### Task to carry out:
A single number is required: the count of lines in the following entries that include the word "from".

Dataset excerpts:
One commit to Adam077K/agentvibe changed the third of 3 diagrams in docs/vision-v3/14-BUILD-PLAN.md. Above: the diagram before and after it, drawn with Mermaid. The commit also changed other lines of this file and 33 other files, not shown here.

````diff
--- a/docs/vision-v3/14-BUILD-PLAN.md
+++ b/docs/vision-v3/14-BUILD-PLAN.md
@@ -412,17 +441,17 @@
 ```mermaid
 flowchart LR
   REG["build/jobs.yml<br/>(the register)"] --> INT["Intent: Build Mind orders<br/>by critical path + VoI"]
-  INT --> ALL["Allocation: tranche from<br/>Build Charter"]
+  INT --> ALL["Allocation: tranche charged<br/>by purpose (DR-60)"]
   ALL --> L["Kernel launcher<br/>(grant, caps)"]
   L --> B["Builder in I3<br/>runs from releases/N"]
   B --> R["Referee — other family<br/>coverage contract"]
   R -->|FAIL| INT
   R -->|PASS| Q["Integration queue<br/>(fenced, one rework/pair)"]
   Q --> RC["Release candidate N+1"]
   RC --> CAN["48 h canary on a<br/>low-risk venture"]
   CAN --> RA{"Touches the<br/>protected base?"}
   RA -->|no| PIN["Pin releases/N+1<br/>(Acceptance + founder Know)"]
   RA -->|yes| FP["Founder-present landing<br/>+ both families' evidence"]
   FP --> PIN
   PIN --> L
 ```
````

### Result of the task:
2